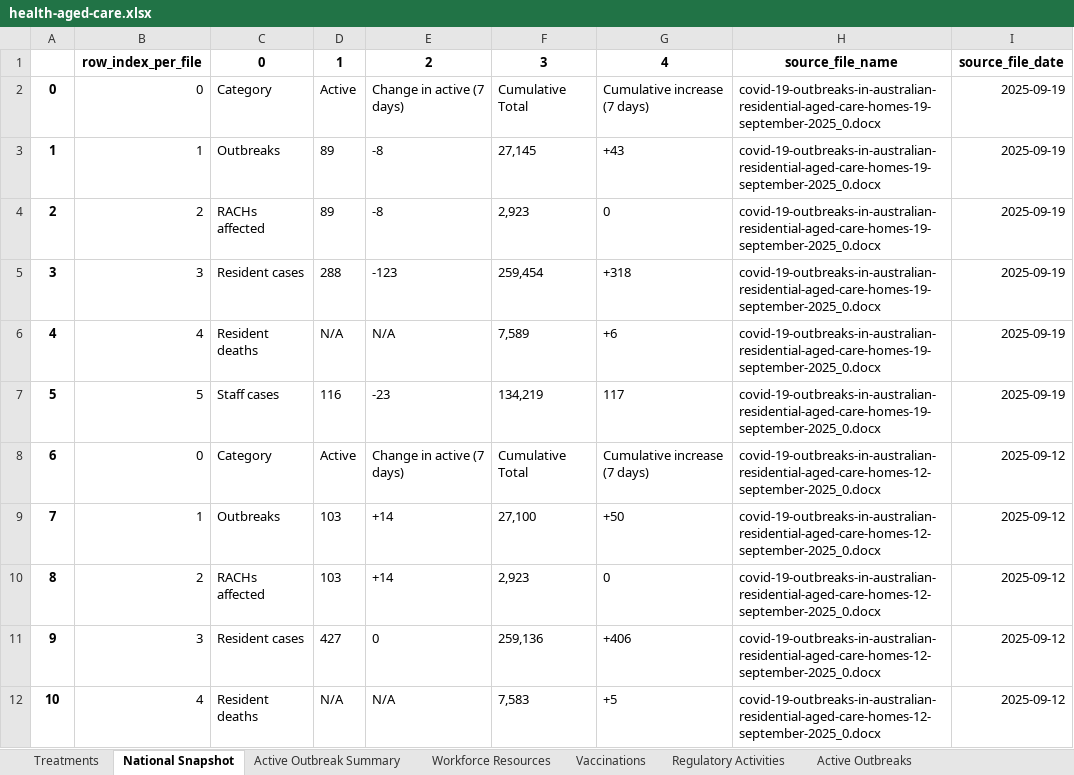
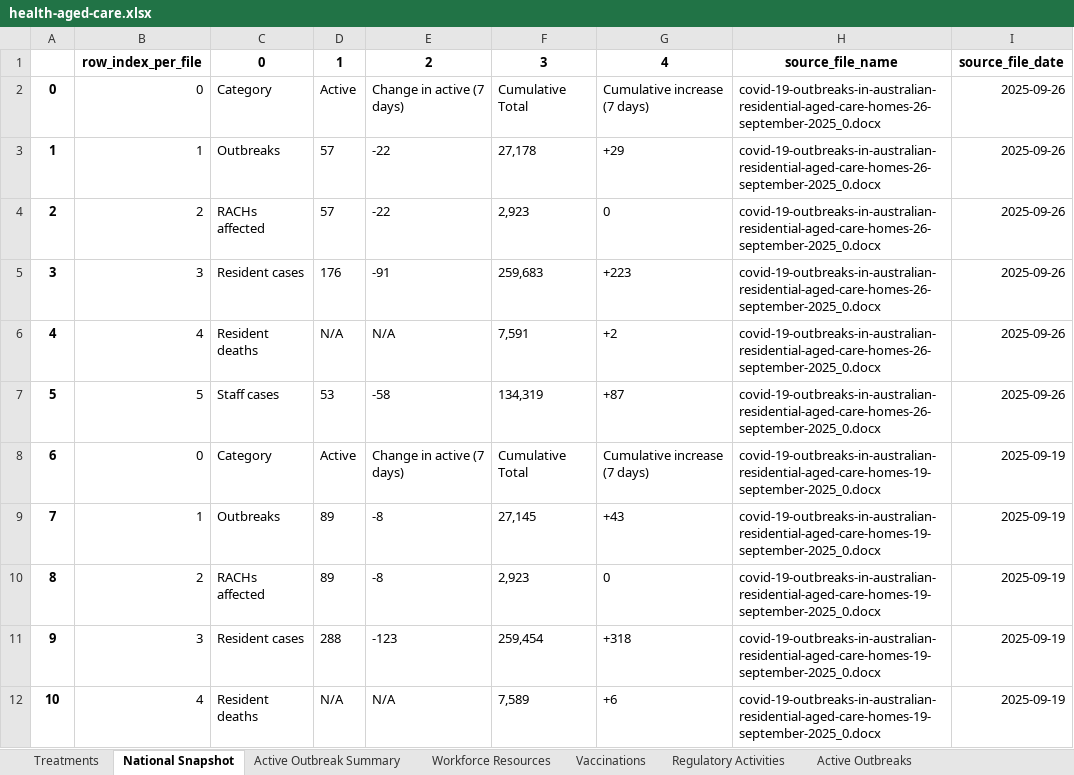
Before and after one commit to Mike-Honey/covid-19-au-vaccinations, an Excel workbook: health-aged-care/health-aged-care.xlsx, sheet National Snapshot, drawn as a sheet; only a part is shown; the shorter side is filled out with more unchanged rows; values as stored, in another font and other column widths than the file's, no borders; addresses are those after the commit; the diff names each change by its address in the sheet, - before the commit and + after, or states it on an @@ line.

```diff
--- a/health-aged-care/health-aged-care.xlsx (sheet National Snapshot)
+++ b/health-aged-care/health-aged-care.xlsx (sheet National Snapshot)
+row 2: 0 | 0 | Category | Active | Change in active (7 days) | Cumulative Total | Cumulative increase (7 days) | covid-19-outbreaks-in-australian-residential-aged-care-homes-26-september-2025_0.docx | 2025-09-26
+row 3: 1 | 1 | Outbreaks | 57 | -22 | 27,178 | +29 | covid-19-outbreaks-in-australian-residential-aged-care-homes-26-september-2025_0.docx | 2025-09-26
+row 4: 2 | 2 | RACHs affected | 57 | -22 | 2,923 | 0 | covid-19-outbreaks-in-australian-residential-aged-care-homes-26-september-2025_0.docx | 2025-09-26
+row 5: 3 | 3 | Resident cases | 176 | -91 | 259,683 | +223 | covid-19-outbreaks-in-australian-residential-aged-care-homes-26-september-2025_0.docx | 2025-09-26
+row 6: 4 | 4 | Resident deaths | N/A | N/A | 7,591 | +2 | covid-19-outbreaks-in-australian-residential-aged-care-homes-26-september-2025_0.docx | 2025-09-26
+row 7: 5 | 5 | Staff cases | 53 | -58 | 134,319 | +87 | covid-19-outbreaks-in-australian-residential-aged-care-homes-26-september-2025_0.docx | 2025-09-26
@@ column A renumbered from row 8 down @@
```
Also changed, not shown: sheet Active Outbreaks, sheet Active Outbreak Summary, sheet Vaccinations, sheet Regulatory Activities, sheet Workforce Resources, sheet Treatments, 2 other files.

━━━━━━━━━━━━━━━━━━━━━━━━━━━━━━

Look through the data above for the string "cases" and copy every line where it appears.

+row 5: 3 | 3 | Resident cases | 176 | -91 | 259,683 | +223 | covid-19-outbreaks-in-australian-residential-aged-care-homes-26-september-2025_0.docx | 2025-09-26
+row 7: 5 | 5 | Staff cases | 53 | -58 | 134,319 | +87 | covid-19-outbreaks-in-australian-residential-aged-care-homes-26-september-2025_0.docx | 2025-09-26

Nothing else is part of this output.